◆ Material supplied
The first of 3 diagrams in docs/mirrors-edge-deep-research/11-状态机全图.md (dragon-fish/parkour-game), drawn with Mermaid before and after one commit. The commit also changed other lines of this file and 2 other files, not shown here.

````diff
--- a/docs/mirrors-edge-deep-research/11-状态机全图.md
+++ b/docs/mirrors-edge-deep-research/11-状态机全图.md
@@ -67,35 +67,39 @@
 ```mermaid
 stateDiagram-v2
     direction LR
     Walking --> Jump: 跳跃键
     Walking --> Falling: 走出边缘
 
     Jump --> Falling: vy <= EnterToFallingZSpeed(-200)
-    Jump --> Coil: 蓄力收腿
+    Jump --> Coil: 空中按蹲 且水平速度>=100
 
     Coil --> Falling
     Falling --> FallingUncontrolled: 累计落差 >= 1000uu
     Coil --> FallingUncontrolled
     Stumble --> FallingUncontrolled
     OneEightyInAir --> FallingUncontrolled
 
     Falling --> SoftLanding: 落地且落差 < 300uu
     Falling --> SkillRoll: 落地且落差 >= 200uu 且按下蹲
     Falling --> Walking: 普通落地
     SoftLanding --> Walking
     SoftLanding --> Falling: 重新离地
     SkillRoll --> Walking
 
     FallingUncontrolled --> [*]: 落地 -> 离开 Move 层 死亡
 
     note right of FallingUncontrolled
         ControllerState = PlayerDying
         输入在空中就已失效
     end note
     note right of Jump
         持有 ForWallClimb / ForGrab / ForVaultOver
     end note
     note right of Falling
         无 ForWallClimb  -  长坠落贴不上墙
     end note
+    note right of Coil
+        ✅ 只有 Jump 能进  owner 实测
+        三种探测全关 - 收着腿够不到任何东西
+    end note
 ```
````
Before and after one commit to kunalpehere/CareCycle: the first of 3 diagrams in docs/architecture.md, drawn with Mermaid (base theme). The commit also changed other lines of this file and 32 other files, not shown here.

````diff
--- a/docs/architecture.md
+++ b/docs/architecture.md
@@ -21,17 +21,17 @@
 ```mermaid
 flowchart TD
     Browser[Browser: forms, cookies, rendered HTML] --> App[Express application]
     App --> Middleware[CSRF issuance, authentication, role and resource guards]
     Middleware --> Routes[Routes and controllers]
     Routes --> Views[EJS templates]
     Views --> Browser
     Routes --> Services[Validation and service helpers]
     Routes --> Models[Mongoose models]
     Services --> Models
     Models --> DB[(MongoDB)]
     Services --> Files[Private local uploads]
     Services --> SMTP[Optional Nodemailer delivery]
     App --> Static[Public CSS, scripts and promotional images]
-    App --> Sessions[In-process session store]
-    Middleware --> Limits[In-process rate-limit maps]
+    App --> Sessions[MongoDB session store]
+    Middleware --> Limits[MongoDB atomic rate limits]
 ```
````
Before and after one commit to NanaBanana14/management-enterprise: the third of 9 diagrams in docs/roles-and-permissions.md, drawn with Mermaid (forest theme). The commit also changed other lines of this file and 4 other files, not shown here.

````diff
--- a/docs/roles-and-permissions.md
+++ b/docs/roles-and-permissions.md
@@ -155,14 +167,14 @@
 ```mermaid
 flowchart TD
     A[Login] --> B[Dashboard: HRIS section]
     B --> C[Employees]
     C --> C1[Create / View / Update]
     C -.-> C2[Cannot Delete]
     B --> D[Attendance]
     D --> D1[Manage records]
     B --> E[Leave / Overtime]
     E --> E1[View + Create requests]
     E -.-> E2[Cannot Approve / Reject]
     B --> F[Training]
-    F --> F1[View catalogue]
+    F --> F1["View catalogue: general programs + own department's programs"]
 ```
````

◆ Problem statement
The records above should be returned exactly.

◆ Exercise answer
The first of 3 diagrams in docs/mirrors-edge-deep-research/11-状态机全图.md (dragon-fish/parkour-game), drawn with Mermaid before and after one commit. The commit also changed other lines of this file and 2 other files, not shown here.

````diff
--- a/docs/mirrors-edge-deep-research/11-状态机全图.md
+++ b/docs/mirrors-edge-deep-research/11-状态机全图.md
@@ -67,35 +67,39 @@
 ```mermaid
 stateDiagram-v2
     direction LR
     Walking --> Jump: 跳跃键
     Walking --> Falling: 走出边缘
 
     Jump --> Falling: vy <= EnterToFallingZSpeed(-200)
-    Jump --> Coil: 蓄力收腿
+    Jump --> Coil: 空中按蹲 且水平速度>=100
 
     Coil --> Falling
     Falling --> FallingUncontrolled: 累计落差 >= 1000uu
     Coil --> FallingUncontrolled
     Stumble --> FallingUncontrolled
     OneEightyInAir --> FallingUncontrolled
 
     Falling --> SoftLanding: 落地且落差 < 300uu
     Falling --> SkillRoll: 落地且落差 >= 200uu 且按下蹲
     Falling --> Walking: 普通落地
     SoftLanding --> Walking
     SoftLanding --> Falling: 重新离地
     SkillRoll --> Walking
 
     FallingUncontrolled --> [*]: 落地 -> 离开 Move 层 死亡
 
     note right of FallingUncontrolled
         ControllerState = PlayerDying
         输入在空中就已失效
     end note
     note right of Jump
         持有 ForWallClimb / ForGrab / ForVaultOver
     end note
     note right of Falling
         无 ForWallClimb  -  长坠落贴不上墙
     end note
+    note right of Coil
+        ✅ 只有 Jump 能进  owner 实测
+        三种探测全关 - 收着腿够不到任何东西
+    end note
 ```
````
Before and after one commit to kunalpehere/CareCycle: the first of 3 diagrams in docs/architecture.md, drawn with Mermaid (base theme). The commit also changed other lines of this file and 32 other files, not shown here.

````diff
--- a/docs/architecture.md
+++ b/docs/architecture.md
@@ -21,17 +21,17 @@
 ```mermaid
 flowchart TD
     Browser[Browser: forms, cookies, rendered HTML] --> App[Express application]
     App --> Middleware[CSRF issuance, authentication, role and resource guards]
     Middleware --> Routes[Routes and controllers]
     Routes --> Views[EJS templates]
     Views --> Browser
     Routes --> Services[Validation and service helpers]
     Routes --> Models[Mongoose models]
     Services --> Models
     Models --> DB[(MongoDB)]
     Services --> Files[Private local uploads]
     Services --> SMTP[Optional Nodemailer delivery]
     App --> Static[Public CSS, scripts and promotional images]
-    App --> Sessions[In-process session store]
-    Middleware --> Limits[In-process rate-limit maps]
+    App --> Sessions[MongoDB session store]
+    Middleware --> Limits[MongoDB atomic rate limits]
 ```
````
Before and after one commit to NanaBanana14/management-enterprise: the third of 9 diagrams in docs/roles-and-permissions.md, drawn with Mermaid (forest theme). The commit also changed other lines of this file and 4 other files, not shown here.

````diff
--- a/docs/roles-and-permissions.md
+++ b/docs/roles-and-permissions.md
@@ -155,14 +167,14 @@
 ```mermaid
 flowchart TD
     A[Login] --> B[Dashboard: HRIS section]
     B --> C[Employees]
     C --> C1[Create / View / Update]
     C -.-> C2[Cannot Delete]
     B --> D[Attendance]
     D --> D1[Manage records]
     B --> E[Leave / Overtime]
     E --> E1[View + Create requests]
     E -.-> E2[Cannot Approve / Reject]
     B --> F[Training]
-    F --> F1[View catalogue]
+    F --> F1["View catalogue: general programs + own department's programs"]
 ```
````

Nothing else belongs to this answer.